Born in Bizana in the Eastern Cape, Madikizela-Mandela was one of the most fearless apartheid struggle icons. She fought valiantly against the apartheid state and sacrificed her life for the freedom of South Africa. After matriculating in Bizana she moved to Johannesburg to study social work where she met lawyer and anti-apartheid stalwart, Dr Nelson Mandela, in 1957. A year later, they were married and had two children. Her marriage to Mandela was short lived as he was arrested in 1963 and sentenced to life imprisonment for treason. Her activism and resistance to apartheid landed her in jail on numerous occasions, eventually causing her banishment to the small town of Brandfort in the Free State.

She kept the memory of her imprisoned husband alive during his years on Robben Island and helped give the struggle for justice in South Africa one of its most recognisable faces. She dedicated most of her adult life to the cause of the people and for this, was known far and wide as the ‘Mother of The Nation’.

In a statement, South African film producer, Anant Singh, said South Africa has lost a giant. “My family and I are saddened and shocked by the sudden passing of Mama Winnie Madikizela Mandela. She was a remarkable woman who kept the flame of the liberation struggle burning in South Africa while Madiba and his comrades were in prison. She truly lived up to the title of ‘Mother of The Nation’, she endured the brunt of the apartheid regime’s harshness at its worst. Her courage and determination was unwavering.”

“I was fortunate to have visited her recently and she was in her sprightly self, and I enjoyed a delightful conversation that spanned the politics of the day and family. She remained a steadfast activist and an independent thinker who never waived from principles and was always committed to the cause of our people.

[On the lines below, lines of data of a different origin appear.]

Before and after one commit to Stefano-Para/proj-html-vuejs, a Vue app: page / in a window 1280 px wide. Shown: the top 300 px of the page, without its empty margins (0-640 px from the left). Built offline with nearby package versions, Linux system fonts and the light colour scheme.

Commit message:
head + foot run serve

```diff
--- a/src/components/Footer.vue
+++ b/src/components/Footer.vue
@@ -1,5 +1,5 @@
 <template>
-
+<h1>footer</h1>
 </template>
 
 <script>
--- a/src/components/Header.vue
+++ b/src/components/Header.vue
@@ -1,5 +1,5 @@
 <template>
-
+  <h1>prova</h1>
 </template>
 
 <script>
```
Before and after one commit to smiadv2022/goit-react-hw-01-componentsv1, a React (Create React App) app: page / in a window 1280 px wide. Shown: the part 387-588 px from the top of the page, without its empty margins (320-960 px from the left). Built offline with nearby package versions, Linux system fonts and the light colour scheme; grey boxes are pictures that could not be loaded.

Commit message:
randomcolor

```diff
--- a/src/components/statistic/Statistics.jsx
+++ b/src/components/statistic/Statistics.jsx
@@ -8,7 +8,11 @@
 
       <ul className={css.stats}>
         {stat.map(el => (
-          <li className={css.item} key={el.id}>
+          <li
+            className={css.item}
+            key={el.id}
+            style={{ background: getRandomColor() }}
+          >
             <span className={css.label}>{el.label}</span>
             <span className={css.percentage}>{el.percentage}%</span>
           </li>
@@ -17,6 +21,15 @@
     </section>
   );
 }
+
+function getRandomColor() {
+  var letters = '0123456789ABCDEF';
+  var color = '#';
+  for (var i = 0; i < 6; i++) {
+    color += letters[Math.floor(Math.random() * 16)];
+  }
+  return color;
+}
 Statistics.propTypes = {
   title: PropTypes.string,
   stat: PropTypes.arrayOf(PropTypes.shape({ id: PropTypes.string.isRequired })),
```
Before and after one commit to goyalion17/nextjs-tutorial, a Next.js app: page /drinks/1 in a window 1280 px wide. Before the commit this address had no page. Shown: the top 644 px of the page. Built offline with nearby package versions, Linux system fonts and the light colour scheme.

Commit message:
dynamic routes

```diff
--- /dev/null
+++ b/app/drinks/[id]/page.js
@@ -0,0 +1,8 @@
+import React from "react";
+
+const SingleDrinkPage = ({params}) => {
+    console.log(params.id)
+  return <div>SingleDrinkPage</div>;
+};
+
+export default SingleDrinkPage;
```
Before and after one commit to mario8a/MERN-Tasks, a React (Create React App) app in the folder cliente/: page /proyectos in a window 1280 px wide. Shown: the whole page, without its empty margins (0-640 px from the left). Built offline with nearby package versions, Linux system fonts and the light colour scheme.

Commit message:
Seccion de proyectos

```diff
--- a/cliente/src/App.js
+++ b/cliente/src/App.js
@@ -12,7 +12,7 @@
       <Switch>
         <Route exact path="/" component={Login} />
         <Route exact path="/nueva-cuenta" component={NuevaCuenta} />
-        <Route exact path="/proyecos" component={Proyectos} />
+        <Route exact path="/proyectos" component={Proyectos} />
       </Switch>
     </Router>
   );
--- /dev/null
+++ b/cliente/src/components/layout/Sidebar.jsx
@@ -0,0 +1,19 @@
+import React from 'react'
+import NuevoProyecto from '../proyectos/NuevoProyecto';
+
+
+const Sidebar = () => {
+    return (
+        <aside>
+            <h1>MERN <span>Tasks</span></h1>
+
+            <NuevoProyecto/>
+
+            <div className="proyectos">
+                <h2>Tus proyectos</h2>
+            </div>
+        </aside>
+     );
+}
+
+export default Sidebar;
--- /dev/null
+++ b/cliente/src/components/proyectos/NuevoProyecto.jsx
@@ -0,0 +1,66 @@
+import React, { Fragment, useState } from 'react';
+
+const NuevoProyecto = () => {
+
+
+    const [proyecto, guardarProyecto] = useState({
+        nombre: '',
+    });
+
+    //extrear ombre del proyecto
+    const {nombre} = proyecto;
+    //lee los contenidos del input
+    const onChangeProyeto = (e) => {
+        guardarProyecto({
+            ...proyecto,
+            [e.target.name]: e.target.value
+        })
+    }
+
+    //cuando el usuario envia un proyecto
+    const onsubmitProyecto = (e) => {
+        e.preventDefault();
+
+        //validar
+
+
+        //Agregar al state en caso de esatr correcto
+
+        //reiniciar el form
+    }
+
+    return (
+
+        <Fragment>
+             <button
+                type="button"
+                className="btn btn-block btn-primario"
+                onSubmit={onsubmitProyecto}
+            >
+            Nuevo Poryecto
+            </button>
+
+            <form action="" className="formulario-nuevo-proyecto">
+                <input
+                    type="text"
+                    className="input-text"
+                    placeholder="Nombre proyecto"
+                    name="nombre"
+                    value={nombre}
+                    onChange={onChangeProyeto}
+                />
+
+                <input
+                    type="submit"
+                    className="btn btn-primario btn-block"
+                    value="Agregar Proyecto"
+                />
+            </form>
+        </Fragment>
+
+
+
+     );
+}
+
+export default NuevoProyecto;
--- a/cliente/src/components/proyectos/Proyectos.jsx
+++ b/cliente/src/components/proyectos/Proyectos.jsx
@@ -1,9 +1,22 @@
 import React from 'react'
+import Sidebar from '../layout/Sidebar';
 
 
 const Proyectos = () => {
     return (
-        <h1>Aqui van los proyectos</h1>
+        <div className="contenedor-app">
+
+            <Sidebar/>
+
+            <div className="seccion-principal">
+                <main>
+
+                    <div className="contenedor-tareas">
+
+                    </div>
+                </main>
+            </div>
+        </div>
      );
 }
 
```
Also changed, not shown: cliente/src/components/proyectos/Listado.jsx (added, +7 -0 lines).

“We will miss her tremendously, our heartfelt condolences go out to Zenani, Zindzi and the entire Mandela family,” added Singh. Madikizela-Mandela’s will be remembered for her voice, which often revealed much wisdom. Some of her sentiments included, “Together, hand in hand, with our matches and necklaces, we shall liberate this country”, “To those who oppose us, we say, ‘Strike the woman and you strike a rock'”,
“There is nothing the apartheid government has not done to me, there isn’t any pain I haven’t known”, “I will not allow the selfless efforts of my husband and his friends to be abandoned, I will continue the struggle for a free and equal South Africa, “I am not sorry, I will never be sorry, I would do everything I did again if I had to, everything”, “Sport has the power to change the world” and “Preventing the conflicts of tomorrow means changing the mindsets of the youth of today”.

Madikizela-Mandela will be laid to rest at a state funeral on Saturday, 14 April.